This is an analogue for what happens with the mind too.  If we resist reacting to what happens in our mind, we will see impermanence there too.  Sensations, thoughts, emotions, feelings all come and go, and we don’t have to do anything about them.  This is how real stillness happens.

Of course, if you are really uncomfortable as you sit there, if the pain becomes unbearable, the itch too irritating, then by all means adjust your position or have a good scratch.  But do so slowly and mindfully, observing each movement you make so as to minimize the disruption to your mindfulness (still-fulness).

Thursday, March 1, 2012

Noting and mindfulness

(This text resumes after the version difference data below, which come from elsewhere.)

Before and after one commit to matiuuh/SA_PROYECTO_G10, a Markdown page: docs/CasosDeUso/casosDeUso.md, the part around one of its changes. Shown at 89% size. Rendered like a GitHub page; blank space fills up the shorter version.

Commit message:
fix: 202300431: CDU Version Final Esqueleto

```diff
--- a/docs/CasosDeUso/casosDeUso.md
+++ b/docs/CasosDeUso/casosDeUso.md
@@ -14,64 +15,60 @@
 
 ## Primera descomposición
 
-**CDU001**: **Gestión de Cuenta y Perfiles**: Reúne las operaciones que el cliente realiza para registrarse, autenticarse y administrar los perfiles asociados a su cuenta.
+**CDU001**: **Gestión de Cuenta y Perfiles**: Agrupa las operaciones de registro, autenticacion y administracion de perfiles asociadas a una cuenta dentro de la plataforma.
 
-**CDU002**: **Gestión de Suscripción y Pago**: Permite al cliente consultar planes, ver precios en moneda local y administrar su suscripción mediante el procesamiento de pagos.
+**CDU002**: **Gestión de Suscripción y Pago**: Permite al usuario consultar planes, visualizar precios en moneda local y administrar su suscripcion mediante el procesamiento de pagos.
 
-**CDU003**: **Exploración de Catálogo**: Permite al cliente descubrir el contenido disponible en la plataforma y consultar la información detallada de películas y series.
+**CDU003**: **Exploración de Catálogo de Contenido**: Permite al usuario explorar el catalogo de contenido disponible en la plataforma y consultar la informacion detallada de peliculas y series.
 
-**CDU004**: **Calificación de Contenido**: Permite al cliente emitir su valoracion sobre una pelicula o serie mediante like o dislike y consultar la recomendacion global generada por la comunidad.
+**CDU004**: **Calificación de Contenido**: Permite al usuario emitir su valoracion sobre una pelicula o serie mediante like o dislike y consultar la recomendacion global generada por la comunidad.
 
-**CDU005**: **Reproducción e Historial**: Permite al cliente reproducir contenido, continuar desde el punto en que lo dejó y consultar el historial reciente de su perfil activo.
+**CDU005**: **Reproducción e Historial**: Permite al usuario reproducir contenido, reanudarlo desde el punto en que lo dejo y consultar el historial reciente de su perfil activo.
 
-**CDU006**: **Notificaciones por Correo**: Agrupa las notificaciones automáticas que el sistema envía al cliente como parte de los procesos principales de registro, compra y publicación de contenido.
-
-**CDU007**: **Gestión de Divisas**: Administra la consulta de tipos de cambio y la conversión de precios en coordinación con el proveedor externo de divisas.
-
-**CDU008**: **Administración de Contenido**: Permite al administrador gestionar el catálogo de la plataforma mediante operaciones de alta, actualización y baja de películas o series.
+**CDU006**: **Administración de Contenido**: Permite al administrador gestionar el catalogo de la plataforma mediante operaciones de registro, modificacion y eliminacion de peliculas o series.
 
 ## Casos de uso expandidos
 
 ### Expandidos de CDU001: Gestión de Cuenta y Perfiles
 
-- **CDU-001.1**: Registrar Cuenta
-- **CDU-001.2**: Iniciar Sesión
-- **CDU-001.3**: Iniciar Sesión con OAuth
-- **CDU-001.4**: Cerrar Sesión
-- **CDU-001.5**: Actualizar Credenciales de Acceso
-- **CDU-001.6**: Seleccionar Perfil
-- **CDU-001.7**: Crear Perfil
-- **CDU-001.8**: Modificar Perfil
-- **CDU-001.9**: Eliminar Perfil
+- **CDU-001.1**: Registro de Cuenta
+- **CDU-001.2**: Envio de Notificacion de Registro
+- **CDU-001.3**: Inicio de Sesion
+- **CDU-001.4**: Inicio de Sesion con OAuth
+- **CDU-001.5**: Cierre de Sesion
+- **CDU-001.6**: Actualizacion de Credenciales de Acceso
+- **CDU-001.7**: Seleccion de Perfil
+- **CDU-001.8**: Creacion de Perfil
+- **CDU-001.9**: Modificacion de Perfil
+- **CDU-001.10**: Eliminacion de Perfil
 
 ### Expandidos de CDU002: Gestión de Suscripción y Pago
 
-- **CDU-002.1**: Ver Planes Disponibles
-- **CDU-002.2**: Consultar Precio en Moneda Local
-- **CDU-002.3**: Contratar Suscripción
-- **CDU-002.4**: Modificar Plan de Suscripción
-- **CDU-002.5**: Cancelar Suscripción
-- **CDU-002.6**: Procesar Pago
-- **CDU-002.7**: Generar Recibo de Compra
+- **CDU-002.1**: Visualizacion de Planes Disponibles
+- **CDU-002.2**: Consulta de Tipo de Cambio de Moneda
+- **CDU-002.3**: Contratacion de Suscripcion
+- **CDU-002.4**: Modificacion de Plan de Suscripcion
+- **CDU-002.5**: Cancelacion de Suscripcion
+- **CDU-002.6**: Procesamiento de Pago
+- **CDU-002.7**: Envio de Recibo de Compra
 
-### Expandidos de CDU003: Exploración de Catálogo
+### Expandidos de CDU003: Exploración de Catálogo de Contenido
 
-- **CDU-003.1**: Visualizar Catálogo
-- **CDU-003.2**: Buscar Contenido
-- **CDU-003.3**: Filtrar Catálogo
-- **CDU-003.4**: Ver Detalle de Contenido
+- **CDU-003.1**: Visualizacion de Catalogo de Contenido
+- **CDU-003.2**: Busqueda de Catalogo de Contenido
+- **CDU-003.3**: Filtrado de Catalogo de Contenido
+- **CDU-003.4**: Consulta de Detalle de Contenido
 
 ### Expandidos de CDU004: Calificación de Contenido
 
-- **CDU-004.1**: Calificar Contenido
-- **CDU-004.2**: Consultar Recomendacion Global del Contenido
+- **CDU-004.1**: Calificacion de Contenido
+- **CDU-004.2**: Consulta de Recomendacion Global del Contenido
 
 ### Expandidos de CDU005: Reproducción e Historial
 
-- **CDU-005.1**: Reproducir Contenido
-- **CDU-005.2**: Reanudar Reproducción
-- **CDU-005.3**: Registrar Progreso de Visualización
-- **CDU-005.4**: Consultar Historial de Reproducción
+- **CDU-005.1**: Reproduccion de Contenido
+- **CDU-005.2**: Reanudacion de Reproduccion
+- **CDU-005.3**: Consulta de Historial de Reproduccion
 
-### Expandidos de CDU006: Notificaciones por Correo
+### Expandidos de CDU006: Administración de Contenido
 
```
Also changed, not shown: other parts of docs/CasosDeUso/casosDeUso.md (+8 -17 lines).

If you have followed the instructions I have given for the meditation on the abdominal movement, you are already using mental labeling or noting.  You silently make a mental note “rising” as you inhale, “falling” as you exhale, and “wandering” when your mind wanders.  As you gain greater concentration, you will likely find that you pick up on the mind’s wandering more quickly; and you note the wandering almost as soon as it starts.  In that case, your mind really has not had much room to wander, so it is time to note what the mind is doing in that moement.

This is where the discipline of noting becomes a most powerful tool for cultivating mindfulness.  You can now note the processes that are occurring.  If your attention has turned to a sound, you note “hearing,” or if it is turned to a smell, “smelling,” and so on for tasting, seeing, and touching.  If you are sensing a specific bodily sensation, you can note it more precisely, as “tingling,”  “warmth,” “pressure,” and so on.  If you are experiencing an emotion, you can note it as “anger,” “fear,” “sadness,” “joy,” and so on.  If you are thinking a thought, you can note “thinking,” or some more specific version of thinking such as “remembering,” “anticipating,” “planning,” and so on.  The idea is to note the process but not the content, not what you are hearing, but the fact that you are hearing, not what you are thinking, but just that you are thinking.  You don’t have to come up with the perfect label, just slap one on as quickly as you can.  The note should be concurrent with what you note, in other words, you want to be noting what is occurring in that moment or as close as you can get to it.  You need to put your full attention on what is occurring, and you will likely have to note it more than once, so you might say to yourself, “thinking, thinking, thinking” until you see that the thinking has passed away.  Similarly, with a sound, for instance, you note it repeatedly, until you know it clearly and can let go of it.  It is all about recognition, and you will find that as you get better at noting, you get better at recognizing what your mind is up to and how it works, so that then just a few notes are enough.

There are lots of reasons why noting is effective.  The chief reason is that it takes all that energy that you usually expend in thinking in words and uses it to come up with a single word for what you are experiencing.  Another reason it is effective is that noting keeps you from getting caught up in the mind’s random activity.  Instead of thinking about something or other, you simply observe that thinking is going on.  This is very helpful in quieting the over-thinking that you likely encountered in the “mind watch.”  Also, noting keeps you in the present. You may be thinking about the past, but the thinking is going on in the present, and it is this activity that you are noting.

When you start using noting, you may find it difficult.  Chances are you will often forget to note.  Don’t get discouraged, just keep at it until it becomes second nature.